There was a time when audiences were wet dishrags in the hands of movies that featured pretty women who died so that the men who loved them might learn what living life to its fullest was all about. It was a long, glorious era of weeping unashamedly, an era made for Bette Davis eyes. And it peaked in 1970 with Love Story, a romantic tragedy so definitively, effectively blubberific that deathless lines of Love Story dialogue linger in the memory still.
Other pale beauties have coughed and expired since Ali MacGraw lay radiantly pallid — just last year, Winona Ryder fought and lost a highly publicized battle with nausea-inducing heart trouble in Autumn in New York — but in the past three decades, inoculated moviegoers have developed such a tough resistance to old-fashioned dying-girl weepies that only fools rush in where even ER fears to tread.
Sweet November rushes rather than treads. Back in 1968, when the original was released in the full flush of the concurrent sexual and Carnaby Street revolutions, romantics might more readily have embraced a movie about a kooky, liberated Brooklyn chick (played by Sandy Dennis) who volunteers to cure a workaholic British businessman (played by Anthony Newley) by serving as his therapist/lover for a month, only to have him fall in love with her while she turns out to be hiding a mysterious, terminal ailment.
But remade today under the same title and starring Charlize Theron and Keanu Reeves, the movie is a very low-grade romantic drama indeed, a love story with all the life-and-death intensity of a heat rash.
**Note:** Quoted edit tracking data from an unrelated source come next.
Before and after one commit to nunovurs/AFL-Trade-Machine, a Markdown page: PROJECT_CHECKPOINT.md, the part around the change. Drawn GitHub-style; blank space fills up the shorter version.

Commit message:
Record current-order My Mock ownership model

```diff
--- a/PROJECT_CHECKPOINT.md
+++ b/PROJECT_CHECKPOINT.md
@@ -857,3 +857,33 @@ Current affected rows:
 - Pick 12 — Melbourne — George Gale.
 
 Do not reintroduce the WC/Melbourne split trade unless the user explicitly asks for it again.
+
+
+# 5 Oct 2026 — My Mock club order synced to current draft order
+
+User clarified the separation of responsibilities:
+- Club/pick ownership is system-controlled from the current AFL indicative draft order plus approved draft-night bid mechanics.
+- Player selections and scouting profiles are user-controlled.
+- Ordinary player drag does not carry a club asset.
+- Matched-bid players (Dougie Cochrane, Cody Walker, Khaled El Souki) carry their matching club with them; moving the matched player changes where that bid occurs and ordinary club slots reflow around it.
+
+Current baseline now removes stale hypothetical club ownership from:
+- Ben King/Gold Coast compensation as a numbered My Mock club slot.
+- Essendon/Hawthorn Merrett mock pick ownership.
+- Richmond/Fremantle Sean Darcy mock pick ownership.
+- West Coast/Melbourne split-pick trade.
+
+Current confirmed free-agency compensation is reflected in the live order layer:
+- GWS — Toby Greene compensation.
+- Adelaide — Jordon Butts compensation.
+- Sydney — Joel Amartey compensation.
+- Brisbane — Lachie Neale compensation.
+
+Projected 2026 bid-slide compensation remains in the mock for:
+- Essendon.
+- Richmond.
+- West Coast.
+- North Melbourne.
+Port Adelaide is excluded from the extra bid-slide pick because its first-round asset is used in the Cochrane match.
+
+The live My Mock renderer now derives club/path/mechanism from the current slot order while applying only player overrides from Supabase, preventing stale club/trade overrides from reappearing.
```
A woman so coyly mysterious about herself that she can’t tell the man who shares her bed about her medicine cabinet jammed with pills is a woman out of date with advances in therapy of the past 30 years. A man who doesn’t ask why the woman whose bed he shares disappears for long locked-door sessions in the bathroom is a man in need of his own subscription to O, The Oprah Magazine. Why should we care about two such emotional ostriches?
Then again, this new Sweet November, directed by Pat O’Connor (Circle of Friends) with a firm conviction that there’s nothing in life that can’t be fixed by a little nice decor, is one of those rare, addled remakes that doesn’t have the spectre of a perfectly good original with which to contend: The original was pretty awful too, with Dennis in full, exhausting madcappery and Newley overreacting like a Gilbert and Sullivan player. This pointless update is just … a product, an arrangement of photogenic stars in a structure approximating a three-act tragedy. It’s a brochure for shimmery, freebirdy San Francisco (to which the story has been transported), with its fresh, swoopy vistas of possibility and fellowship; it’s a calling card for attractive production and costume design. It’s meant not to sell classic melodramatic pathos or cleansing tragedy or the mysterious, life-altering process of falling in love, but to sell the stars themselves.
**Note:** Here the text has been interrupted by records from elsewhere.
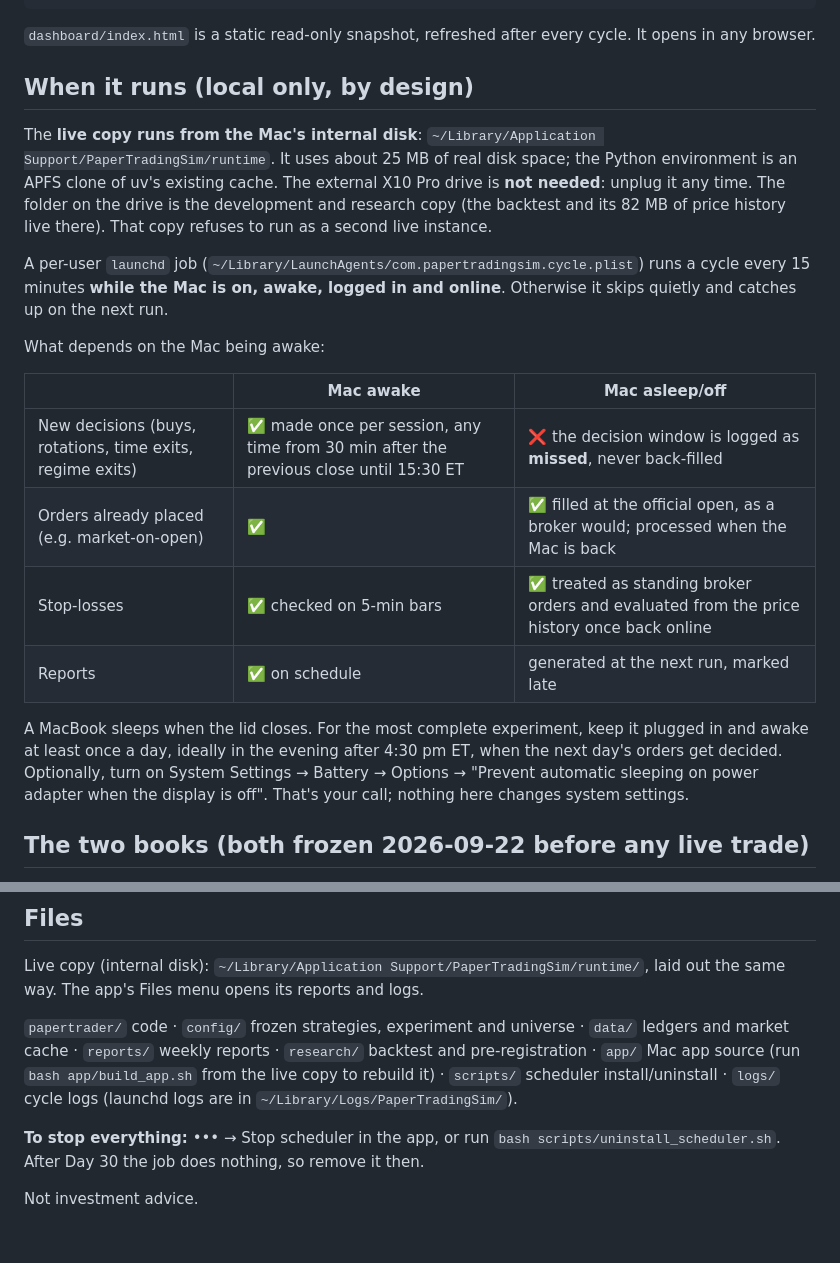
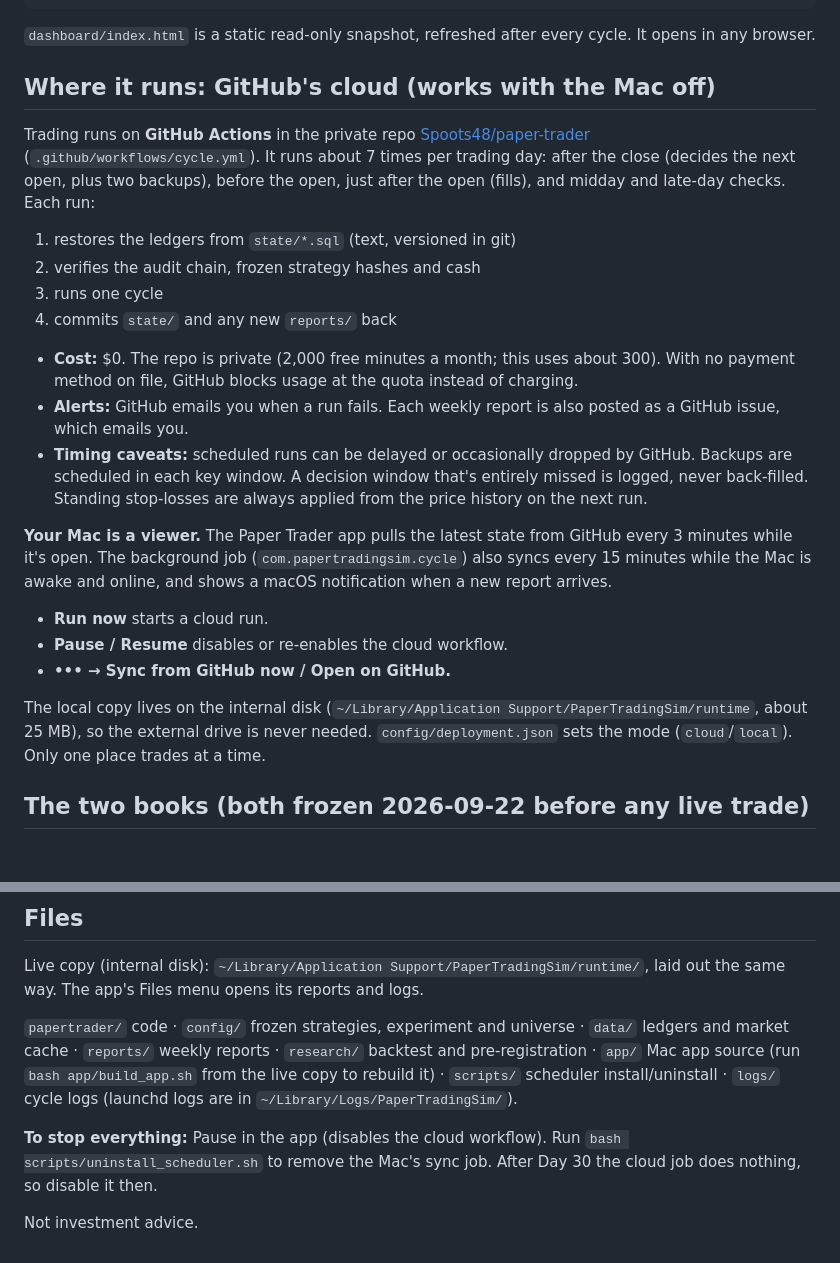
Before and after one commit to Spoots48/paper-trader, a Markdown page: README.md, 2 parts joined by grey strips. Drawn GitHub-style; blank space fills up the shorter version.

Commit message:
README: cloud deployment
Co-Authored-By: Claude Opus 5.5 <noreply@anthropic.com>

```diff
--- a/README.md
+++ b/README.md
@@ -34,31 +34,36 @@ Command line (from this folder):
 
 `dashboard/index.html` is a static read-only snapshot, refreshed after every cycle. It opens in any browser.
 
-## When it runs (local only, by design)
+## Where it runs: GitHub's cloud (works with the Mac off)
 
-The **live copy runs from the Mac's internal disk**: `~/Library/Application Support/PaperTradingSim/runtime`.
-It uses about 25 MB of real disk space; the Python environment is an APFS clone of uv's existing cache.
-The external X10 Pro drive is **not needed**: unplug it any time. The folder on the drive is the development
-and research copy (the backtest and its 82 MB of price history live there). That copy refuses to run as a
-second live instance.
+Trading runs on **GitHub Actions** in the private repo
+[Spoots48/paper-trader](https://github.com/Spoots48/paper-trader) (`.github/workflows/cycle.yml`). It runs
+about 7 times per trading day: after the close (decides the next open, plus two backups), before the open,
+just after the open (fills), and midday and late-day checks. Each run:
 
-A per-user `launchd` job (`~/Library/LaunchAgents/com.papertradingsim.cycle.plist`) runs a cycle every
-15 minutes **while the Mac is on, awake, logged in and online**. Otherwise it skips quietly and catches up
-on the next run.
+1. restores the ledgers from `state/*.sql` (text, versioned in git)
+2. verifies the audit chain, frozen strategy hashes and cash
+3. runs one cycle
+4. commits `state/` and any new `reports/` back
 
-What depends on the Mac being awake:
+- **Cost:** $0. The repo is private (2,000 free minutes a month; this uses about 300). With no payment
+  method on file, GitHub blocks usage at the quota instead of charging.
+- **Alerts:** GitHub emails you when a run fails. Each weekly report is also posted as a GitHub issue,
+  which emails you.
+- **Timing caveats:** scheduled runs can be delayed or occasionally dropped by GitHub. Backups are
+  scheduled in each key window. A decision window that's entirely missed is logged, never back-filled.
+  Standing stop-losses are always applied from the price history on the next run.
 
-| | Mac awake | Mac asleep/off |
-|---|---|---|
-| New decisions (buys, rotations, time exits, regime exits) | ✅ made once per session, any time from 30 min after the previous close until 15:30 ET | ❌ the decision window is logged as **missed**, never back-filled |
-| Orders already placed (e.g. market-on-open) | ✅ | ✅ filled at the official open, as a broker would; processed when the Mac is back |
-| Stop-losses | ✅ checked on 5-min bars | ✅ treated as standing broker orders and evaluated from the price history once back online |
-| Reports | ✅ on schedule | generated at the next run, marked late |
+**Your Mac is a viewer.** The Paper Trader app pulls the latest state from GitHub every 3 minutes while
+it's open. The background job (`com.papertradingsim.cycle`) also syncs every 15 minutes while the Mac is
+awake and online, and shows a macOS notification when a new report arrives.
+- **Run now** starts a cloud run.
+- **Pause / Resume** disables or re-enables the cloud workflow.
+- **••• → Sync from GitHub now / Open on GitHub.**
 
-A MacBook sleeps when the lid closes. For the most complete experiment, keep it plugged in and awake at
-least once a day, ideally in the evening after 4:30 pm ET, when the next day's orders get decided.
-Optionally, turn on System Settings → Battery → Options → "Prevent automatic sleeping on power adapter
-when the display is off". That's your call; nothing here changes system settings.
+The local copy lives on the internal disk (`~/Library/Application Support/PaperTradingSim/runtime`,
+about 25 MB), so the external drive is never needed. `config/deployment.json` sets the mode
+(`cloud`/`local`). Only one place trades at a time.
 
 ## The two books (both frozen 2026-09-22 before any live trade)
 
@@ -150,7 +155,7 @@ cache · `reports/` weekly reports · `research/` backtest and pre-registration
 (run `bash app/build_app.sh` from the live copy to rebuild it) · `scripts/` scheduler install/uninstall · `logs/` cycle logs
 (launchd logs are in `~/Library/Logs/PaperTradingSim/`).
 
-**To stop everything:** ••• → Stop scheduler in the app, or run `bash scripts/uninstall_scheduler.sh`.
-After Day 30 the job does nothing, so remove it then.
+**To stop everything:** Pause in the app (disables the cloud workflow). Run `bash scripts/uninstall_scheduler.sh`
+to remove the Mac's sync job. After Day 30 the cloud job does nothing, so disable it then.
 
 Not investment advice.
```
And as stars, Reeves and Theron are no more, and no less than Dennis and Newley were — celebrities of their time, making the gestures and saying the words of unlikely lovers Nelson Moss and Sara Deever. Because it’s 2001, Nelson’s self-centered workaholism as an egotistical adman is symbolized by his aggressive cell-phone use, and his moment of enlightenment occurs, with no premium on subtlety, when he realizes that, unlike his less evolved business partner (Ally McBeal‘s Greg Germann), he doesn’t want to take a killer job with an agency biggie (Frank Langella) who’s witheringly rude to a waitress. Because it’s 2001, Sara is not only a vegetarian, but also a PETA pinup girl who rescues animals in danger.
Then again, because it’s 2001, Sara’s protective downstairs neighbor isn’t played by a doughy Theodore Bikel as a politically active sign painter, as he was in the original, but rather by Jason Isaacs as the answer to a modern single girl’s dreams: He’s a wise, adorable gay guy. (This one happens to be an adman by day, a fetching drag queen by night, and he’s got a nice boyfriend.) Rupert Everett has permanent first dibs on the job, but Isaacs, once the sexy villainous heart of The Patriot, is now the sexy angelic heart of a movie that otherwise proceeds without one.
I know I’ve been hard on Reeves in the past because of that frustrating, flat affect of his, the way he often seems trapped (as Sara describes Nelson) ”in a box.” Well, here it’s the movie itself that’s boxed in, and nothing Reeves and Theron do makes much difference. And if Sweet November can’t convince us that it matters whether Sara lets Nelson stay with her beyond November, why refill this expired prescription?